**Stored data entries:**
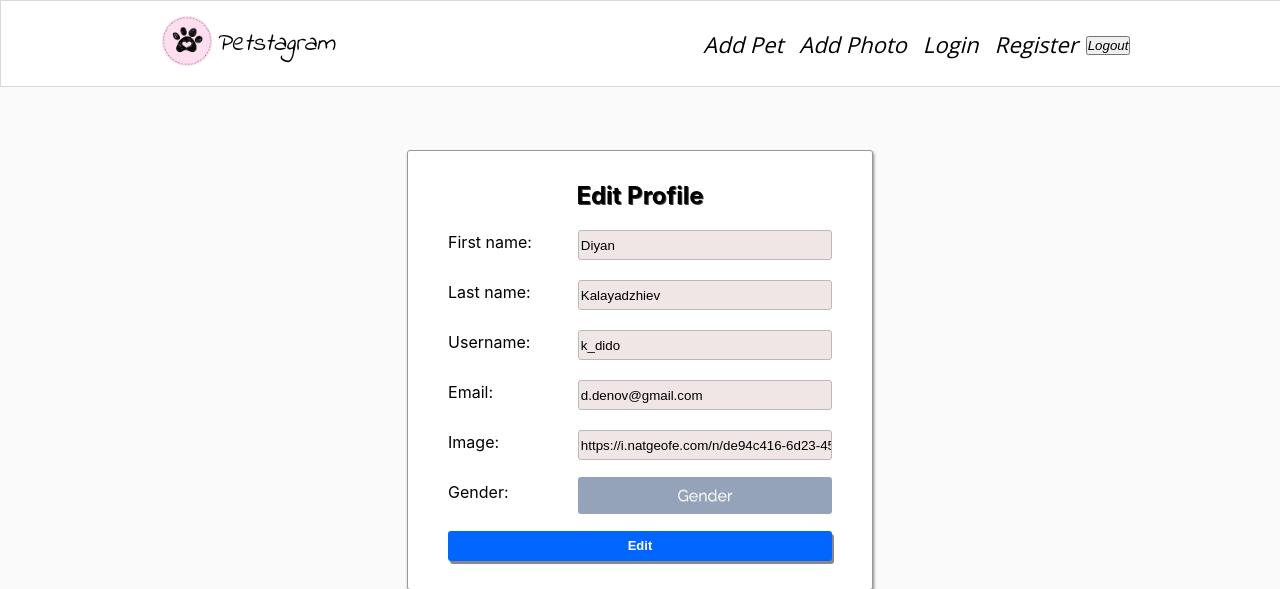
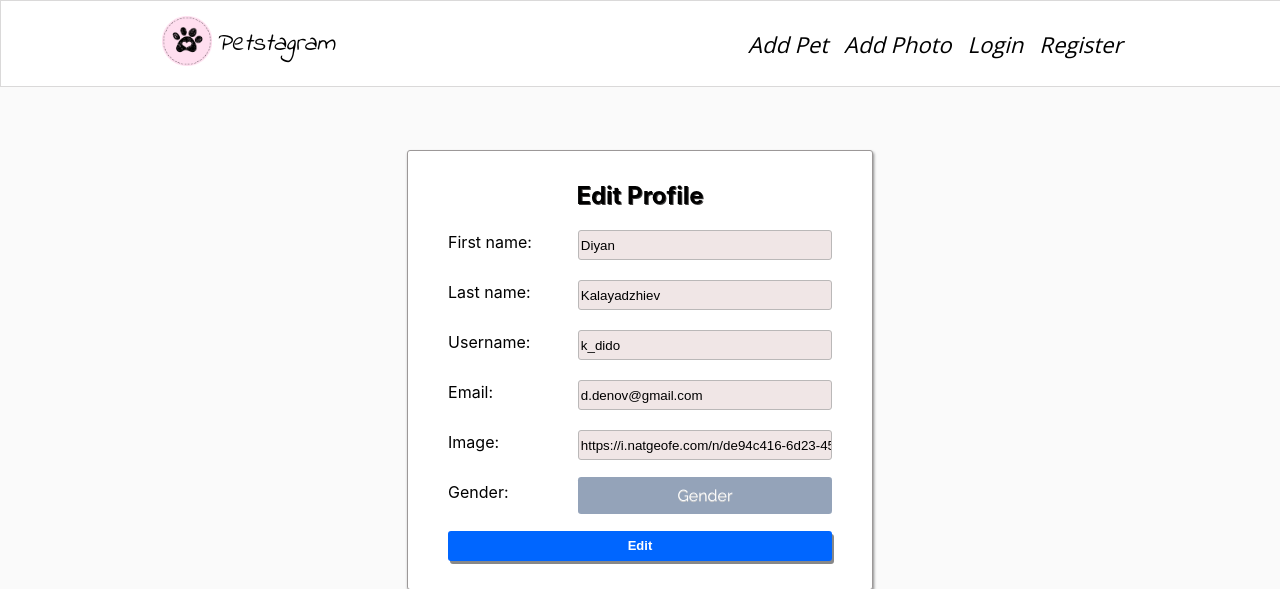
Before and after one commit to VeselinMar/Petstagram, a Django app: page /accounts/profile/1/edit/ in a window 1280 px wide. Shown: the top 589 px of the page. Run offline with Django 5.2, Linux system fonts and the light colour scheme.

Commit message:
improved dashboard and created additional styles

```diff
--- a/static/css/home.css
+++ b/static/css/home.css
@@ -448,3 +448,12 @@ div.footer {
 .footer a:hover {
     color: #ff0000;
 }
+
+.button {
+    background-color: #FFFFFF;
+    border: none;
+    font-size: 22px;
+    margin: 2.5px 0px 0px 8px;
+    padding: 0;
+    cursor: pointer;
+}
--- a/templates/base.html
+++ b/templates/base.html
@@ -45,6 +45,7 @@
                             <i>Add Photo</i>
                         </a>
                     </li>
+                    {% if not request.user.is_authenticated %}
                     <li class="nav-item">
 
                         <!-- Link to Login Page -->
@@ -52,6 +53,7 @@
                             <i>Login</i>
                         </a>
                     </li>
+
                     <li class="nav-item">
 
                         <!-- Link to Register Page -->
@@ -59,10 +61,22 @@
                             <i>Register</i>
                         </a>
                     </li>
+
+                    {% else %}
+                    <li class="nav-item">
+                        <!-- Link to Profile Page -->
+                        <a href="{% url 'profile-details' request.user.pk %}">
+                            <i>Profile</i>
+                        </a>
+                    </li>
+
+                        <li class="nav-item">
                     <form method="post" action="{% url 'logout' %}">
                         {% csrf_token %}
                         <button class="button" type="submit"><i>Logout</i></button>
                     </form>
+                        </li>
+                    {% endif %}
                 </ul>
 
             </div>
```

* * *

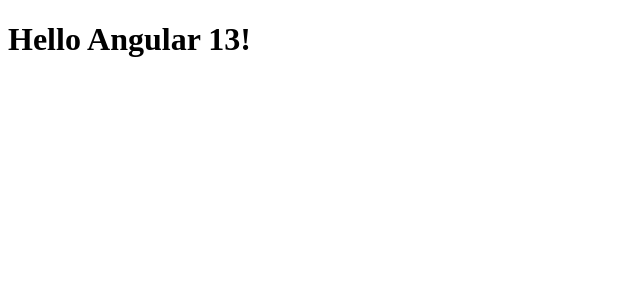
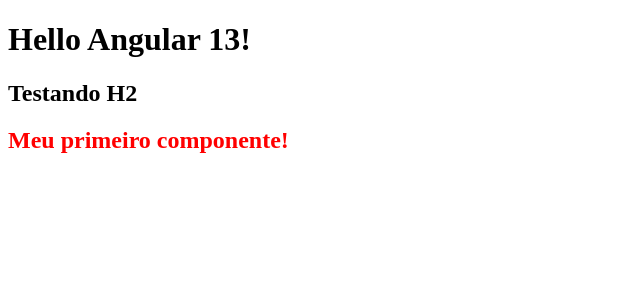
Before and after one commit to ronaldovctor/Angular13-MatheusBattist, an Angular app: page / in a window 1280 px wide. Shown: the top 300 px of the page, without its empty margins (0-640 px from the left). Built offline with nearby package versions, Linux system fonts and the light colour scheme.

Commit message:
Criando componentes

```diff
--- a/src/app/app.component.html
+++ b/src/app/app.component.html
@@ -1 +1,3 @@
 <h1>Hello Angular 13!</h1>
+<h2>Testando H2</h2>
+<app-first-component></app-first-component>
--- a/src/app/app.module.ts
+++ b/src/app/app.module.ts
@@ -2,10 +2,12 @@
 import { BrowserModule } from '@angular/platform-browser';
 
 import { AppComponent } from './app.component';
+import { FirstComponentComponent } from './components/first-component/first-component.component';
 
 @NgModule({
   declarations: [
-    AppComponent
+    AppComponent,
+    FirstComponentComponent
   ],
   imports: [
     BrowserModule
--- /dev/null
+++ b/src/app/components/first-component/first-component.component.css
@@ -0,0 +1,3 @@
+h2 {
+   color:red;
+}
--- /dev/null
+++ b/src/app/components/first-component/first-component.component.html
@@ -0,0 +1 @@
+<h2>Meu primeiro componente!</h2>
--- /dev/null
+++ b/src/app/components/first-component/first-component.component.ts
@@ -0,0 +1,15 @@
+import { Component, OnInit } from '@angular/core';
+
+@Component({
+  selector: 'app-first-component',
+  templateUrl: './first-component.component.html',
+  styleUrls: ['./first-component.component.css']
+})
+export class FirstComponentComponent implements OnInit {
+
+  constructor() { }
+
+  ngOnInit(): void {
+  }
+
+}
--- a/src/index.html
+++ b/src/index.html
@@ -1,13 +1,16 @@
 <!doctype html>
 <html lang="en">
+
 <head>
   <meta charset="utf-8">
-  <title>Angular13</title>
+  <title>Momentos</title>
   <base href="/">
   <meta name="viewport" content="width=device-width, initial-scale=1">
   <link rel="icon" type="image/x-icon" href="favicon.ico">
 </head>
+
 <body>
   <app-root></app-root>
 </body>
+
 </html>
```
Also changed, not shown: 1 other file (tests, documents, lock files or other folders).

**REQUIRED WORK:** Copy out each line from the preceding entries that mentions the word "meta".

**REPLY TO THE EXERCISE:**
   <meta charset="utf-8">
   <meta name="viewport" content="width=device-width, initial-scale=1">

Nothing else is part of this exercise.